EXERCISE BRIEF: Leaving out the images, please reproduce each line below exactly.

━━━━━ MATERIAL FOR THIS EXERCISE ━━━━━

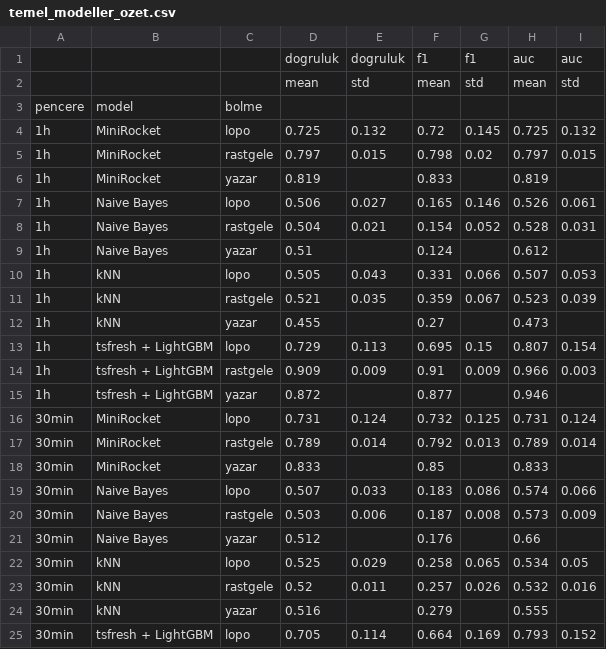
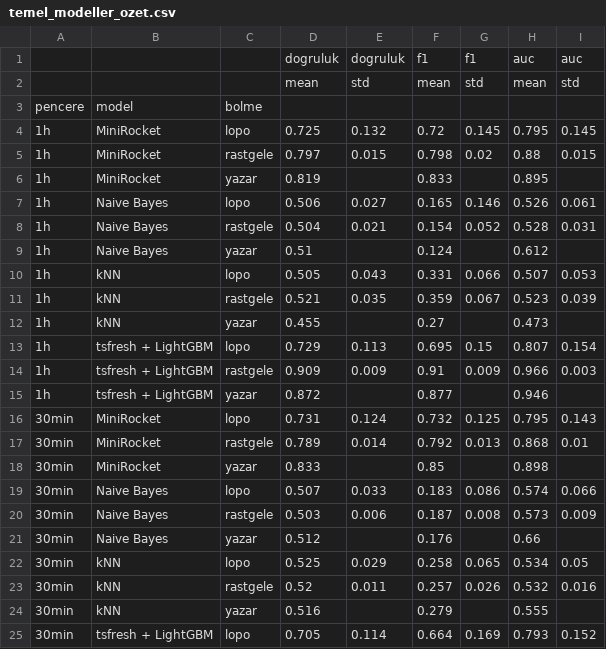
Before and after one commit to melihakcam/bitkiEkg, a CSV file: results/tables/temel_modeller_ozet.csv, drawn as a sheet; only a part is shown.

```diff
--- a/results/tables/temel_modeller_ozet.csv
+++ b/results/tables/temel_modeller_ozet.csv
@@ -3,5 +3,5 @@
 pencere,model,bolme,,,,,,
-1h,MiniRocket,lopo,0.725,0.132,0.72,0.145,0.725,0.132
-1h,MiniRocket,rastgele,0.797,0.015,0.798,0.02,0.797,0.015
-1h,MiniRocket,yazar,0.819,,0.833,,0.819,
+1h,MiniRocket,lopo,0.725,0.132,0.72,0.145,0.795,0.145
+1h,MiniRocket,rastgele,0.797,0.015,0.798,0.02,0.88,0.015
+1h,MiniRocket,yazar,0.819,,0.833,,0.895,
 1h,Naive Bayes,lopo,0.506,0.027,0.165,0.146,0.526,0.061
@@ -15,5 +15,5 @@ pencere,model,bolme,,,,,,
 1h,tsfresh + LightGBM,yazar,0.872,,0.877,,0.946,
-30min,MiniRocket,lopo,0.731,0.124,0.732,0.125,0.731,0.124
-30min,MiniRocket,rastgele,0.789,0.014,0.792,0.013,0.789,0.014
-30min,MiniRocket,yazar,0.833,,0.85,,0.833,
+30min,MiniRocket,lopo,0.731,0.124,0.732,0.125,0.795,0.143
+30min,MiniRocket,rastgele,0.789,0.014,0.792,0.013,0.868,0.01
+30min,MiniRocket,yazar,0.833,,0.85,,0.898,
 30min,Naive Bayes,lopo,0.507,0.033,0.183,0.086,0.574,0.066
```
Also changed, not shown: results/tables/temel_modeller_katman.csv, 1 other file.
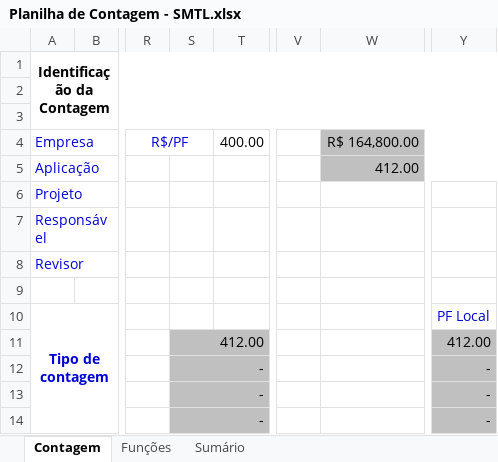
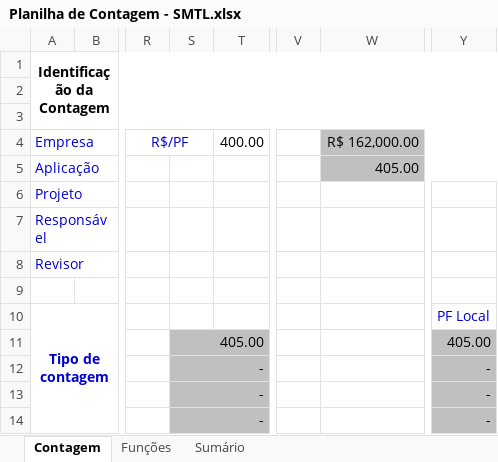
Before and after one commit to reekaredo/SMTL, an Excel workbook: 2-Requisitos/2.5-Planilha_de_Contagem/Planilha de Contagem - SMTL.xlsx, sheet Contagem, drawn as a sheet; only a part is shown, gaps mark what is left out; values as stored, in another font and other column widths than the file's, no borders; charts and pictures not drawn; the diff names each change by its address in the sheet, - before the commit and + after, or states it on an @@ line.

```diff
--- a/2-Requisitos/2.5-Planilha_de_Contagem/Planilha de Contagem - SMTL.xlsx (sheet Contagem)
+++ b/2-Requisitos/2.5-Planilha_de_Contagem/Planilha de Contagem - SMTL.xlsx (sheet Contagem)
-W4: R$ 164,800.00
+W4: R$ 162,000.00
-W5 (R$ 162,000.00): 412.00
+W5 (R$ 162,000.00): 405.00
-S11: 412.00
+S11: 405.00
-Y11: 412.00
+Y11: 405.00
```
Also changed, not shown: sheet Funções, sheet Sumário, formulas that keep their value, hidden cells, charts or pictures.
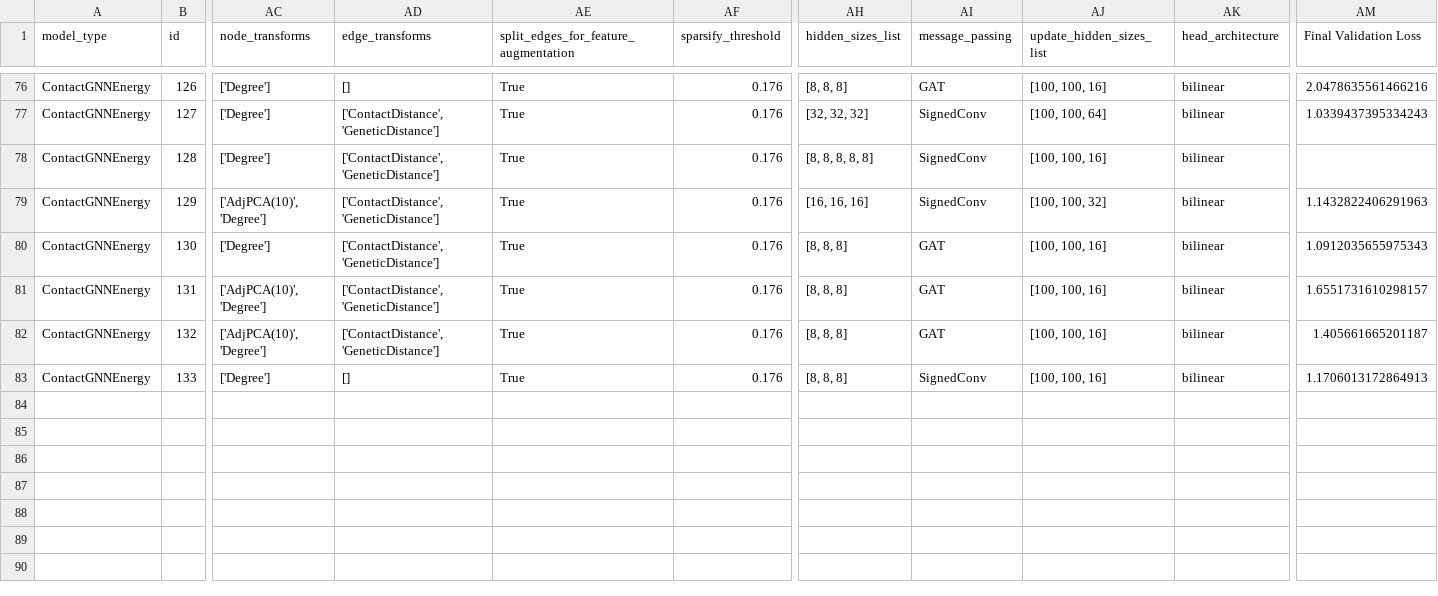
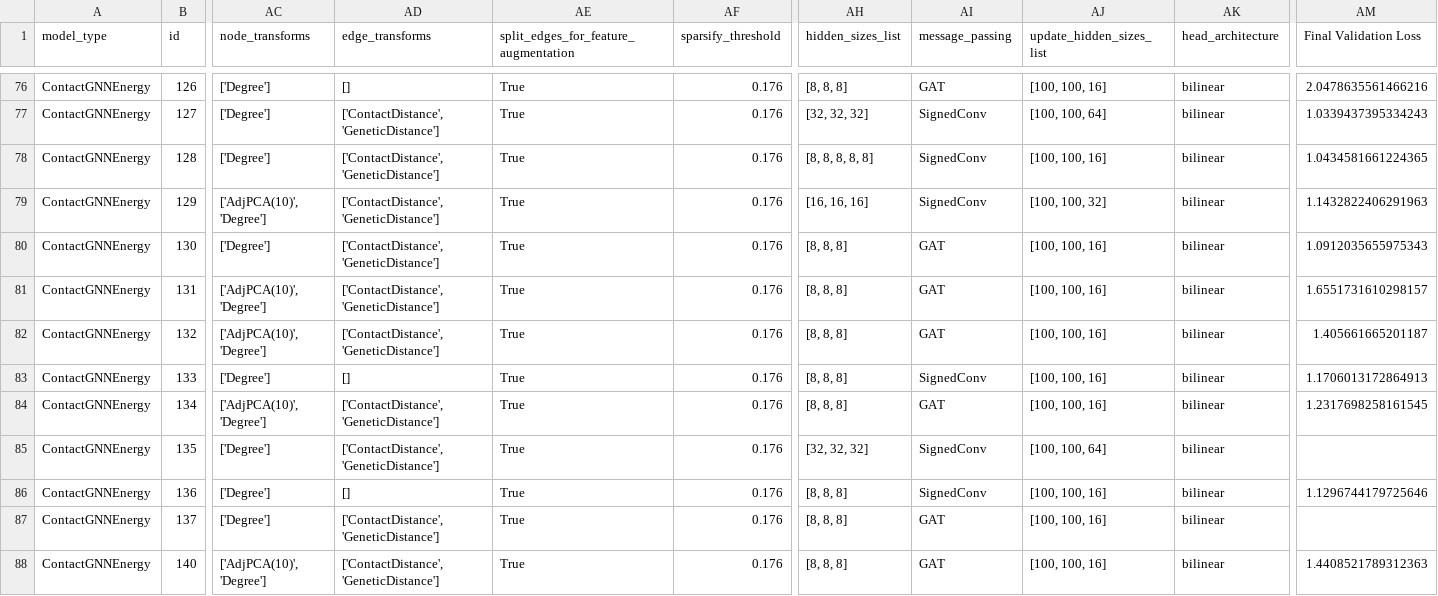
Before and after one commit to ERSchultz/sequences_to_contact_maps, a CSV file: results/ContactGNNEnergy/results_table.csv, drawn as a sheet; only a part is shown, gaps mark what is left out; rows hold the shown columns only; the diff names each change by its address in the sheet, - before the commit and + after, or states it on an @@ line.

```diff
--- a/results/ContactGNNEnergy/results_table.csv
+++ b/results/ContactGNNEnergy/results_table.csv
-AM78 (Final Validation Loss): (empty)
+AM78 (Final Validation Loss): 1.0434581661224365
+row 84: ContactGNNEnergy | 134 | ['AdjPCA(10)', 'Degree'] | ['ContactDistance', 'GeneticDistance'] | True | 0.176 | [8, 8, 8] | GAT | [100, 100, 16] | bilinear | 1.2317698258161545
+row 85: ContactGNNEnergy | 135 | ['Degree'] | ['ContactDistance', 'GeneticDistance'] | True | 0.176 | [32, 32, 32] | SignedConv | [100, 100, 64] | bilinear
+row 86: ContactGNNEnergy | 136 | ['Degree'] | [] | True | 0.176 | [8, 8, 8] | SignedConv | [100, 100, 16] | bilinear | 1.1296744179725646
+row 87: ContactGNNEnergy | 137 | ['Degree'] | ['ContactDistance', 'GeneticDistance'] | True | 0.176 | [8, 8, 8] | GAT | [100, 100, 16] | bilinear
+row 88: ContactGNNEnergy | 140 | ['AdjPCA(10)', 'Degree'] | ['ContactDistance', 'GeneticDistance'] | True | 0.176 | [8, 8, 8] | GAT | [100, 100, 16] | bilinear | 1.4408521789312363
```
Also changed, not shown: 6 other files.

━━━━━

WRITTEN RESPONSE:
Before and after one commit to melihakcam/bitkiEkg, a CSV file: results/tables/temel_modeller_ozet.csv, drawn as a sheet; only a part is shown.

```diff
--- a/results/tables/temel_modeller_ozet.csv
+++ b/results/tables/temel_modeller_ozet.csv
@@ -3,5 +3,5 @@
 pencere,model,bolme,,,,,,
-1h,MiniRocket,lopo,0.725,0.132,0.72,0.145,0.725,0.132
-1h,MiniRocket,rastgele,0.797,0.015,0.798,0.02,0.797,0.015
-1h,MiniRocket,yazar,0.819,,0.833,,0.819,
+1h,MiniRocket,lopo,0.725,0.132,0.72,0.145,0.795,0.145
+1h,MiniRocket,rastgele,0.797,0.015,0.798,0.02,0.88,0.015
+1h,MiniRocket,yazar,0.819,,0.833,,0.895,
 1h,Naive Bayes,lopo,0.506,0.027,0.165,0.146,0.526,0.061
@@ -15,5 +15,5 @@ pencere,model,bolme,,,,,,
 1h,tsfresh + LightGBM,yazar,0.872,,0.877,,0.946,
-30min,MiniRocket,lopo,0.731,0.124,0.732,0.125,0.731,0.124
-30min,MiniRocket,rastgele,0.789,0.014,0.792,0.013,0.789,0.014
-30min,MiniRocket,yazar,0.833,,0.85,,0.833,
+30min,MiniRocket,lopo,0.731,0.124,0.732,0.125,0.795,0.143
+30min,MiniRocket,rastgele,0.789,0.014,0.792,0.013,0.868,0.01
+30min,MiniRocket,yazar,0.833,,0.85,,0.898,
 30min,Naive Bayes,lopo,0.507,0.033,0.183,0.086,0.574,0.066
```
Also changed, not shown: results/tables/temel_modeller_katman.csv, 1 other file.
Before and after one commit to reekaredo/SMTL, an Excel workbook: 2-Requisitos/2.5-Planilha_de_Contagem/Planilha de Contagem - SMTL.xlsx, sheet Contagem, drawn as a sheet; only a part is shown, gaps mark what is left out; values as stored, in another font and other column widths than the file's, no borders; charts and pictures not drawn; the diff names each change by its address in the sheet, - before the commit and + after, or states it on an @@ line.

```diff
--- a/2-Requisitos/2.5-Planilha_de_Contagem/Planilha de Contagem - SMTL.xlsx (sheet Contagem)
+++ b/2-Requisitos/2.5-Planilha_de_Contagem/Planilha de Contagem - SMTL.xlsx (sheet Contagem)
-W4: R$ 164,800.00
+W4: R$ 162,000.00
-W5 (R$ 162,000.00): 412.00
+W5 (R$ 162,000.00): 405.00
-S11: 412.00
+S11: 405.00
-Y11: 412.00
+Y11: 405.00
```
Also changed, not shown: sheet Funções, sheet Sumário, formulas that keep their value, hidden cells, charts or pictures.
Before and after one commit to ERSchultz/sequences_to_contact_maps, a CSV file: results/ContactGNNEnergy/results_table.csv, drawn as a sheet; only a part is shown, gaps mark what is left out; rows hold the shown columns only; the diff names each change by its address in the sheet, - before the commit and + after, or states it on an @@ line.

```diff
--- a/results/ContactGNNEnergy/results_table.csv
+++ b/results/ContactGNNEnergy/results_table.csv
-AM78 (Final Validation Loss): (empty)
+AM78 (Final Validation Loss): 1.0434581661224365
+row 84: ContactGNNEnergy | 134 | ['AdjPCA(10)', 'Degree'] | ['ContactDistance', 'GeneticDistance'] | True | 0.176 | [8, 8, 8] | GAT | [100, 100, 16] | bilinear | 1.2317698258161545
+row 85: ContactGNNEnergy | 135 | ['Degree'] | ['ContactDistance', 'GeneticDistance'] | True | 0.176 | [32, 32, 32] | SignedConv | [100, 100, 64] | bilinear
+row 86: ContactGNNEnergy | 136 | ['Degree'] | [] | True | 0.176 | [8, 8, 8] | SignedConv | [100, 100, 16] | bilinear | 1.1296744179725646
+row 87: ContactGNNEnergy | 137 | ['Degree'] | ['ContactDistance', 'GeneticDistance'] | True | 0.176 | [8, 8, 8] | GAT | [100, 100, 16] | bilinear
+row 88: ContactGNNEnergy | 140 | ['AdjPCA(10)', 'Degree'] | ['ContactDistance', 'GeneticDistance'] | True | 0.176 | [8, 8, 8] | GAT | [100, 100, 16] | bilinear | 1.4408521789312363
```
Also changed, not shown: 6 other files.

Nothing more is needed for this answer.